(Revision tracking records)
◆ ◆ ◆ ◆ ◆ ◆ ◆
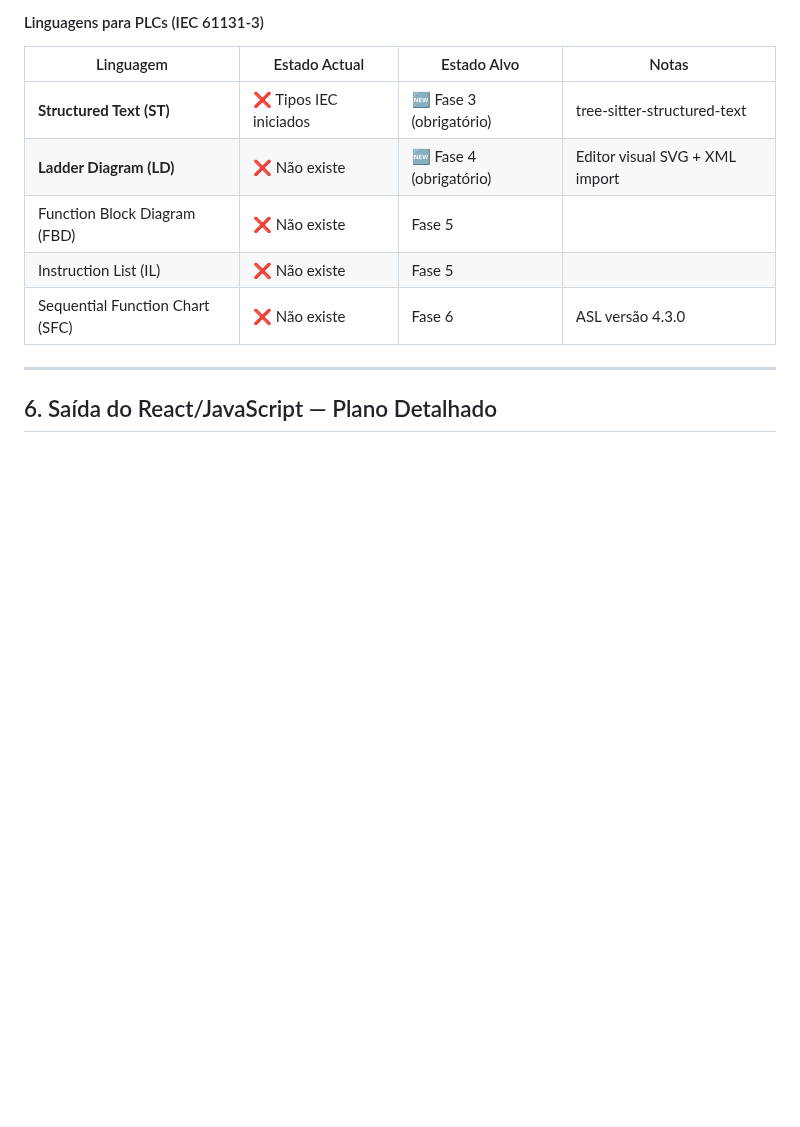
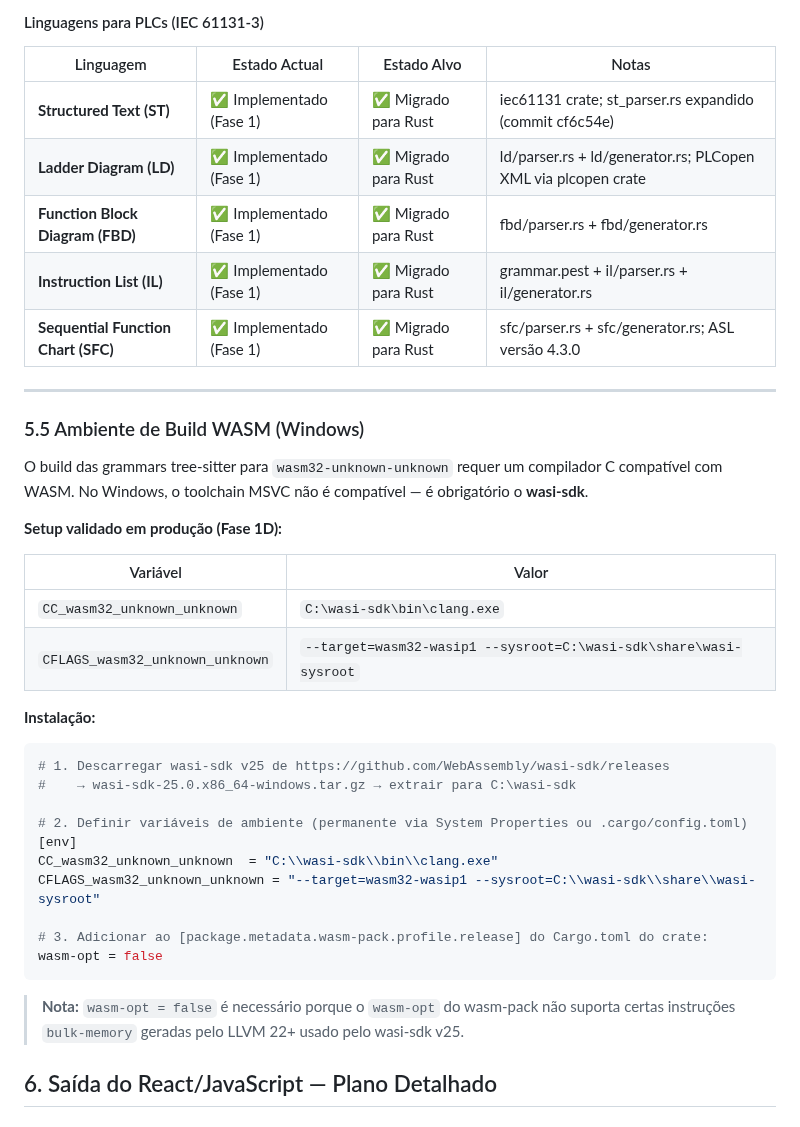
Before and after one commit to caiojordao84/neuroforge, a Markdown page: docs/Plano-Migracao-NeuroForge-v4.2.md, the part around one of its changes. Drawn GitHub-style; blank space fills up the shorter version.

````diff
--- a/docs/Plano-Migracao-NeuroForge-v4.2.md
+++ b/docs/Plano-Migracao-NeuroForge-v4.2.md
@@ -721,13 +740,43 @@ pub struct AslLatchSR { pub tag: String, pub set: AslExpr, pub reset: AslExpr, p
 
 | Linguagem | Estado Actual | Estado Alvo | Notas |
 |---|---|---|---|
-| **Structured Text (ST)** | ❌ Tipos IEC iniciados | 🆕 Fase 3 (obrigatório) | tree-sitter-structured-text |
-| **Ladder Diagram (LD)** | ❌ Não existe | 🆕 Fase 4 (obrigatório) | Editor visual SVG + XML import |
-| Function Block Diagram (FBD) | ❌ Não existe | Fase 5 | |
-| Instruction List (IL) | ❌ Não existe | Fase 5 | |
-| Sequential Function Chart (SFC) | ❌ Não existe | Fase 6 | ASL versão 4.3.0 |
-
----
+| **Structured Text (ST)** | ✅ Implementado (Fase 1) | ✅ Migrado para Rust | iec61131 crate; st_parser.rs expandido (commit cf6c54e) |
+| **Ladder Diagram (LD)** | ✅ Implementado (Fase 1) | ✅ Migrado para Rust | ld/parser.rs + ld/generator.rs; PLCopen XML via plcopen crate |
+| **Function Block Diagram (FBD)** | ✅ Implementado (Fase 1) | ✅ Migrado para Rust | fbd/parser.rs + fbd/generator.rs |
+| **Instruction List (IL)** | ✅ Implementado (Fase 1) | ✅ Migrado para Rust | grammar.pest + il/parser.rs + il/generator.rs |
+| **Sequential Function Chart (SFC)** | ✅ Implementado (Fase 1) | ✅ Migrado para Rust | sfc/parser.rs + sfc/generator.rs; ASL versão 4.3.0 |
+
+---
+
+### 5.5 Ambiente de Build WASM (Windows)
+
+O build das grammars tree-sitter para `wasm32-unknown-unknown` requer um compilador C
+compatível com WASM. No Windows, o toolchain MSVC não é compatível — é obrigatório o
+**wasi-sdk**.
+
+**Setup validado em produção (Fase 1D):**
+
+| Variável | Valor |
+|---|---|
+| `CC_wasm32_unknown_unknown` | `C:\wasi-sdk\bin\clang.exe` |
+| `CFLAGS_wasm32_unknown_unknown` | `--target=wasm32-wasip1 --sysroot=C:\wasi-sdk\share\wasi-sysroot` |
+
+**Instalação:**
+```powershell
+# 1. Descarregar wasi-sdk v25 de https://github.com/WebAssembly/wasi-sdk/releases
+#    → wasi-sdk-25.0.x86_64-windows.tar.gz → extrair para C:\wasi-sdk
+
+# 2. Definir variáveis de ambiente (permanente via System Properties ou .cargo/config.toml)
+[env]
+CC_wasm32_unknown_unknown  = "C:\\wasi-sdk\\bin\\clang.exe"
+CFLAGS_wasm32_unknown_unknown = "--target=wasm32-wasip1 --sysroot=C:\\wasi-sdk\\share\\wasi-sysroot"
+
+# 3. Adicionar ao [package.metadata.wasm-pack.profile.release] do Cargo.toml do crate:
+wasm-opt = false
+```
+
+> **Nota:** `wasm-opt = false` é necessário porque o `wasm-opt` do wasm-pack não suporta
+> certas instruções `bulk-memory` geradas pelo LLVM 22+ usado pelo wasi-sdk v25.
 
 ## 6. Saída do React/JavaScript — Plano Detalhado
 
````
Also changed, not shown: other parts of docs/Plano-Migracao-NeuroForge-v4.2.md (+104 -63 lines).
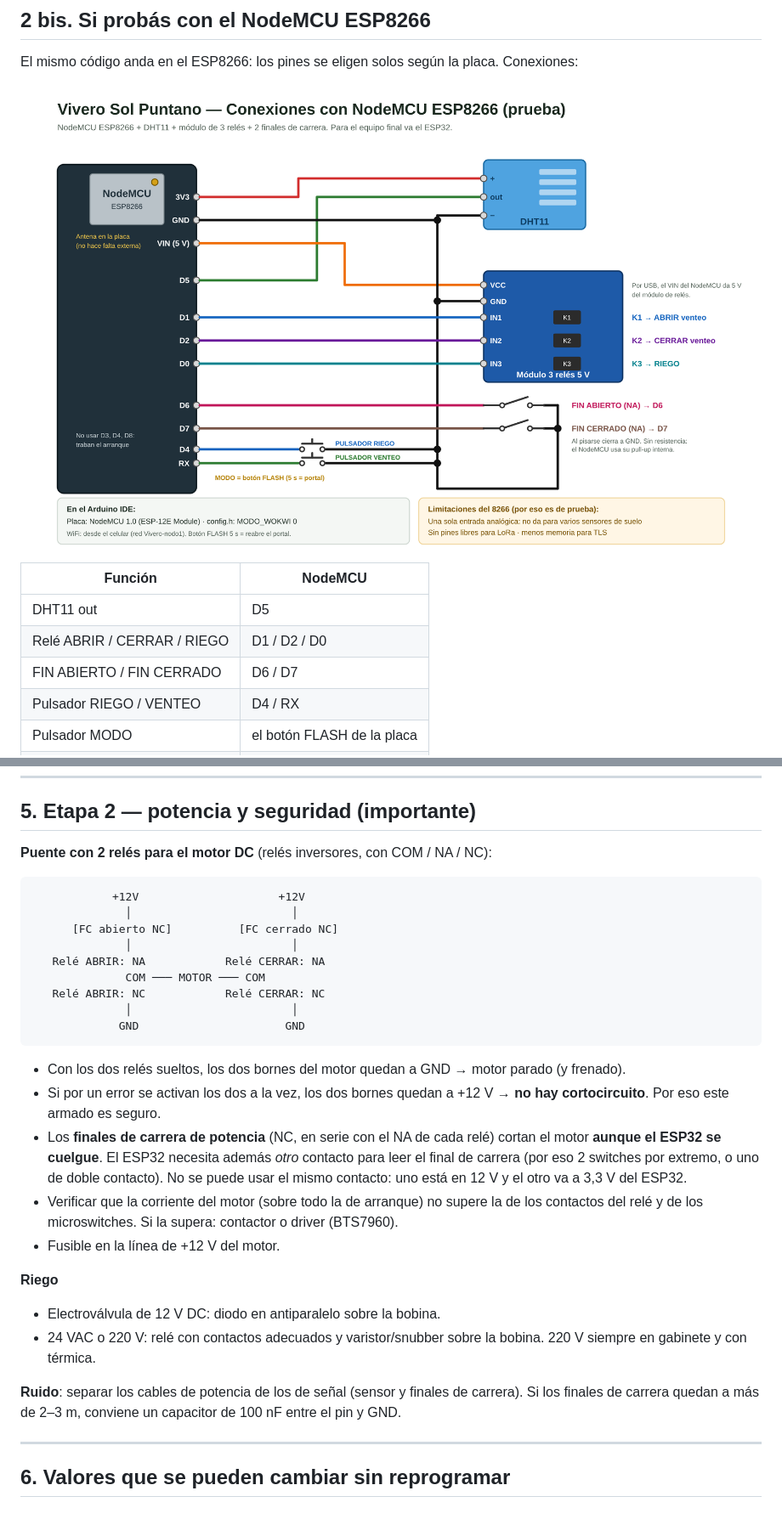
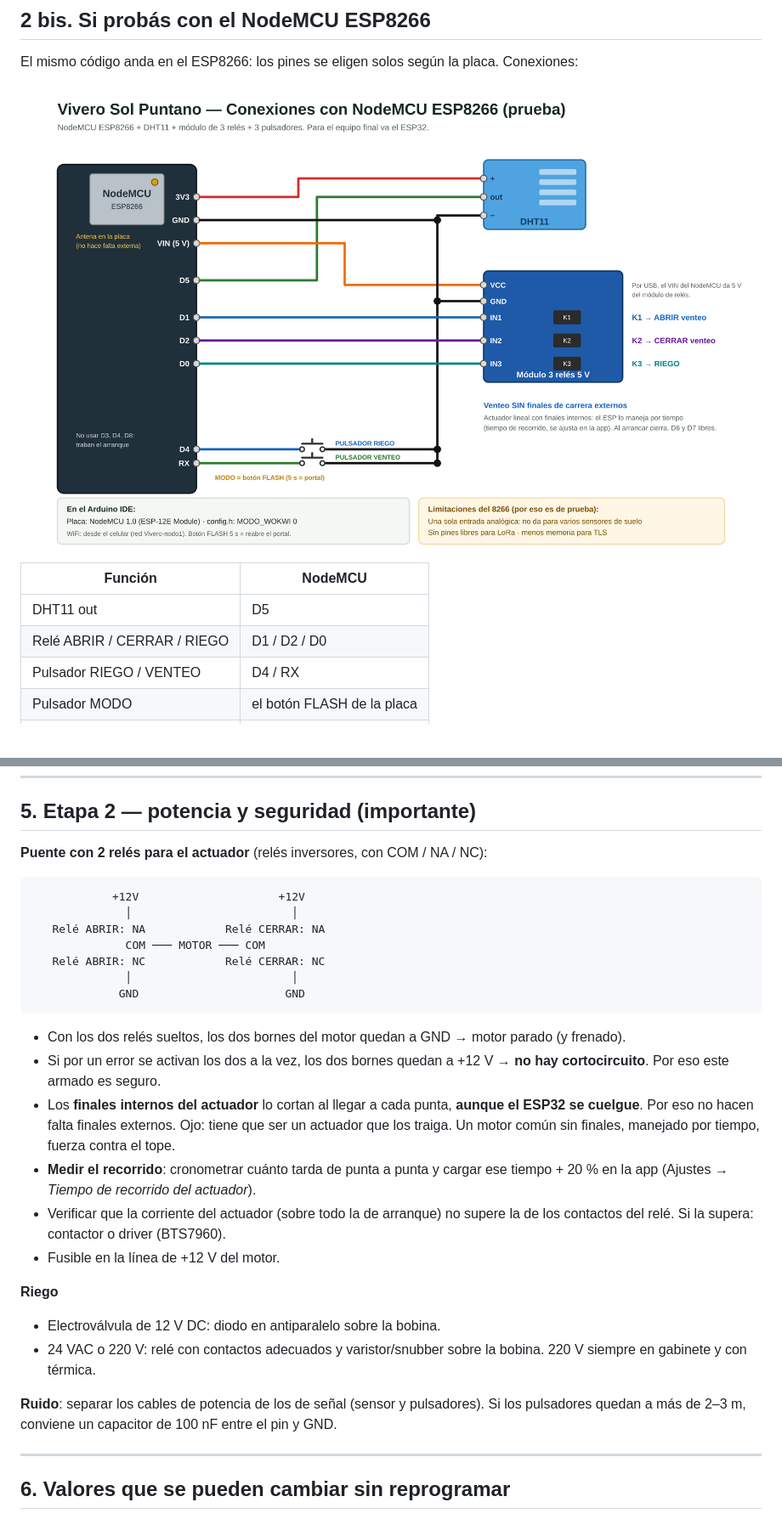
Before and after one commit to alexis37268-cpu/vivero--movil, a Markdown page: docs/GUIA_ARMADO.md, 2 parts joined by grey strips. Shown at 85% size. Drawn GitHub-style; pictures changed too: docs/conexiones-esp8266.png; blank space fills up the shorter version.

````diff
--- a/docs/GUIA_ARMADO.md
+++ b/docs/GUIA_ARMADO.md
@@ -57,7 +53,6 @@ Conexiones:
 |---|---|
 | DHT11 out | D5 |
 | Relé ABRIR / CERRAR / RIEGO | D1 / D2 / D0 |
-| FIN ABIERTO / FIN CERRADO | D6 / D7 |
 | Pulsador RIEGO / VENTEO | D4 / RX |
 | Pulsador MODO | el botón FLASH de la placa |
 | Relés VCC | VIN (5 V por USB) |
@@ -144,11 +139,9 @@ Si todo esto anda, recién ahí etapa 2.
 
 ## 5. Etapa 2 — potencia y seguridad (importante)
 
-**Puente con 2 relés para el motor DC** (relés inversores, con COM / NA / NC):
+**Puente con 2 relés para el actuador** (relés inversores, con COM / NA / NC):
 ```
             +12V                     +12V
-              │                        │
-      [FC abierto NC]          [FC cerrado NC]
               │                        │
    Relé ABRIR: NA            Relé CERRAR: NA
               COM ─── MOTOR ─── COM
@@ -158,17 +151,17 @@ Si todo esto anda, recién ahí etapa 2.
 ```
 - Con los dos relés sueltos, los dos bornes del motor quedan a GND → motor parado (y frenado).
 - Si por un error se activan los dos a la vez, los dos bornes quedan a +12 V → **no hay cortocircuito**. Por eso este armado es seguro.
-- Los **finales de carrera de potencia** (NC, en serie con el NA de cada relé) cortan el motor **aunque el ESP32 se cuelgue**.
-  El ESP32 necesita además *otro* contacto para leer el final de carrera (por eso 2 switches por extremo, o uno de doble contacto).
-  No se puede usar el mismo contacto: uno está en 12 V y el otro va a 3,3 V del ESP32.
-- Verificar que la corriente del motor (sobre todo la de arranque) no supere la de los contactos del relé y de los microswitches. Si la supera: contactor o driver (BTS7960).
+- Los **finales internos del actuador** lo cortan al llegar a cada punta, **aunque el ESP32 se cuelgue**. Por eso no hacen falta finales externos.
+  Ojo: tiene que ser un actuador que los traiga. Un motor común sin finales, manejado por tiempo, fuerza contra el tope.
+- **Medir el recorrido**: cronometrar cuánto tarda de punta a punta y cargar ese tiempo + 20 % en la app (Ajustes → *Tiempo de recorrido del actuador*).
+- Verificar que la corriente del actuador (sobre todo la de arranque) no supere la de los contactos del relé. Si la supera: contactor o driver (BTS7960).
 - Fusible en la línea de +12 V del motor.
 
 **Riego**
 - Electroválvula de 12 V DC: diodo en antiparalelo sobre la bobina.
 - 24 VAC o 220 V: relé con contactos adecuados y varistor/snubber sobre la bobina. 220 V siempre en gabinete y con térmica.
 
-**Ruido**: separar los cables de potencia de los de señal (sensor y finales de carrera). Si los finales de carrera quedan a más de 2–3 m, conviene un capacitor de 100 nF entre el pin y GND.
+**Ruido**: separar los cables de potencia de los de señal (sensor y pulsadores). Si los pulsadores quedan a más de 2–3 m, conviene un capacitor de 100 nF entre el pin y GND.
 
 ---
 
````
Also changed, not shown: other parts of docs/GUIA_ARMADO.md (+6 -10 lines), README.md (+10 -14 lines), docs/conexiones.png, 5 other files.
◆ ◆ ◆ ◆ ◆ ◆ ◆
[YOUR ASSIGNMENT]
Word for word, print out all of the records above; pass over the pictures.

[EXERCISE RESULT]
Before and after one commit to caiojordao84/neuroforge, a Markdown page: docs/Plano-Migracao-NeuroForge-v4.2.md, the part around one of its changes. Drawn GitHub-style; blank space fills up the shorter version.

````diff
--- a/docs/Plano-Migracao-NeuroForge-v4.2.md
+++ b/docs/Plano-Migracao-NeuroForge-v4.2.md
@@ -721,13 +740,43 @@ pub struct AslLatchSR { pub tag: String, pub set: AslExpr, pub reset: AslExpr, p
 
 | Linguagem | Estado Actual | Estado Alvo | Notas |
 |---|---|---|---|
-| **Structured Text (ST)** | ❌ Tipos IEC iniciados | 🆕 Fase 3 (obrigatório) | tree-sitter-structured-text |
-| **Ladder Diagram (LD)** | ❌ Não existe | 🆕 Fase 4 (obrigatório) | Editor visual SVG + XML import |
-| Function Block Diagram (FBD) | ❌ Não existe | Fase 5 | |
-| Instruction List (IL) | ❌ Não existe | Fase 5 | |
-| Sequential Function Chart (SFC) | ❌ Não existe | Fase 6 | ASL versão 4.3.0 |
-
----
+| **Structured Text (ST)** | ✅ Implementado (Fase 1) | ✅ Migrado para Rust | iec61131 crate; st_parser.rs expandido (commit cf6c54e) |
+| **Ladder Diagram (LD)** | ✅ Implementado (Fase 1) | ✅ Migrado para Rust | ld/parser.rs + ld/generator.rs; PLCopen XML via plcopen crate |
+| **Function Block Diagram (FBD)** | ✅ Implementado (Fase 1) | ✅ Migrado para Rust | fbd/parser.rs + fbd/generator.rs |
+| **Instruction List (IL)** | ✅ Implementado (Fase 1) | ✅ Migrado para Rust | grammar.pest + il/parser.rs + il/generator.rs |
+| **Sequential Function Chart (SFC)** | ✅ Implementado (Fase 1) | ✅ Migrado para Rust | sfc/parser.rs + sfc/generator.rs; ASL versão 4.3.0 |
+
+---
+
+### 5.5 Ambiente de Build WASM (Windows)
+
+O build das grammars tree-sitter para `wasm32-unknown-unknown` requer um compilador C
+compatível com WASM. No Windows, o toolchain MSVC não é compatível — é obrigatório o
+**wasi-sdk**.
+
+**Setup validado em produção (Fase 1D):**
+
+| Variável | Valor |
+|---|---|
+| `CC_wasm32_unknown_unknown` | `C:\wasi-sdk\bin\clang.exe` |
+| `CFLAGS_wasm32_unknown_unknown` | `--target=wasm32-wasip1 --sysroot=C:\wasi-sdk\share\wasi-sysroot` |
+
+**Instalação:**
+```powershell
+# 1. Descarregar wasi-sdk v25 de https://github.com/WebAssembly/wasi-sdk/releases
+#    → wasi-sdk-25.0.x86_64-windows.tar.gz → extrair para C:\wasi-sdk
+
+# 2. Definir variáveis de ambiente (permanente via System Properties ou .cargo/config.toml)
+[env]
+CC_wasm32_unknown_unknown  = "C:\\wasi-sdk\\bin\\clang.exe"
+CFLAGS_wasm32_unknown_unknown = "--target=wasm32-wasip1 --sysroot=C:\\wasi-sdk\\share\\wasi-sysroot"
+
+# 3. Adicionar ao [package.metadata.wasm-pack.profile.release] do Cargo.toml do crate:
+wasm-opt = false
+```
+
+> **Nota:** `wasm-opt = false` é necessário porque o `wasm-opt` do wasm-pack não suporta
+> certas instruções `bulk-memory` geradas pelo LLVM 22+ usado pelo wasi-sdk v25.
 
 ## 6. Saída do React/JavaScript — Plano Detalhado
 
````
Also changed, not shown: other parts of docs/Plano-Migracao-NeuroForge-v4.2.md (+104 -63 lines).
Before and after one commit to alexis37268-cpu/vivero--movil, a Markdown page: docs/GUIA_ARMADO.md, 2 parts joined by grey strips. Shown at 85% size. Drawn GitHub-style; pictures changed too: docs/conexiones-esp8266.png; blank space fills up the shorter version.

````diff
--- a/docs/GUIA_ARMADO.md
+++ b/docs/GUIA_ARMADO.md
@@ -57,7 +53,6 @@ Conexiones:
 |---|---|
 | DHT11 out | D5 |
 | Relé ABRIR / CERRAR / RIEGO | D1 / D2 / D0 |
-| FIN ABIERTO / FIN CERRADO | D6 / D7 |
 | Pulsador RIEGO / VENTEO | D4 / RX |
 | Pulsador MODO | el botón FLASH de la placa |
 | Relés VCC | VIN (5 V por USB) |
@@ -144,11 +139,9 @@ Si todo esto anda, recién ahí etapa 2.
 
 ## 5. Etapa 2 — potencia y seguridad (importante)
 
-**Puente con 2 relés para el motor DC** (relés inversores, con COM / NA / NC):
+**Puente con 2 relés para el actuador** (relés inversores, con COM / NA / NC):
 ```
             +12V                     +12V
-              │                        │
-      [FC abierto NC]          [FC cerrado NC]
               │                        │
    Relé ABRIR: NA            Relé CERRAR: NA
               COM ─── MOTOR ─── COM
@@ -158,17 +151,17 @@ Si todo esto anda, recién ahí etapa 2.
 ```
 - Con los dos relés sueltos, los dos bornes del motor quedan a GND → motor parado (y frenado).
 - Si por un error se activan los dos a la vez, los dos bornes quedan a +12 V → **no hay cortocircuito**. Por eso este armado es seguro.
-- Los **finales de carrera de potencia** (NC, en serie con el NA de cada relé) cortan el motor **aunque el ESP32 se cuelgue**.
-  El ESP32 necesita además *otro* contacto para leer el final de carrera (por eso 2 switches por extremo, o uno de doble contacto).
-  No se puede usar el mismo contacto: uno está en 12 V y el otro va a 3,3 V del ESP32.
-- Verificar que la corriente del motor (sobre todo la de arranque) no supere la de los contactos del relé y de los microswitches. Si la supera: contactor o driver (BTS7960).
+- Los **finales internos del actuador** lo cortan al llegar a cada punta, **aunque el ESP32 se cuelgue**. Por eso no hacen falta finales externos.
+  Ojo: tiene que ser un actuador que los traiga. Un motor común sin finales, manejado por tiempo, fuerza contra el tope.
+- **Medir el recorrido**: cronometrar cuánto tarda de punta a punta y cargar ese tiempo + 20 % en la app (Ajustes → *Tiempo de recorrido del actuador*).
+- Verificar que la corriente del actuador (sobre todo la de arranque) no supere la de los contactos del relé. Si la supera: contactor o driver (BTS7960).
 - Fusible en la línea de +12 V del motor.
 
 **Riego**
 - Electroválvula de 12 V DC: diodo en antiparalelo sobre la bobina.
 - 24 VAC o 220 V: relé con contactos adecuados y varistor/snubber sobre la bobina. 220 V siempre en gabinete y con térmica.
 
-**Ruido**: separar los cables de potencia de los de señal (sensor y finales de carrera). Si los finales de carrera quedan a más de 2–3 m, conviene un capacitor de 100 nF entre el pin y GND.
+**Ruido**: separar los cables de potencia de los de señal (sensor y pulsadores). Si los pulsadores quedan a más de 2–3 m, conviene un capacitor de 100 nF entre el pin y GND.
 
 ---
 
````
Also changed, not shown: other parts of docs/GUIA_ARMADO.md (+6 -10 lines), README.md (+10 -14 lines), docs/conexiones.png, 5 other files.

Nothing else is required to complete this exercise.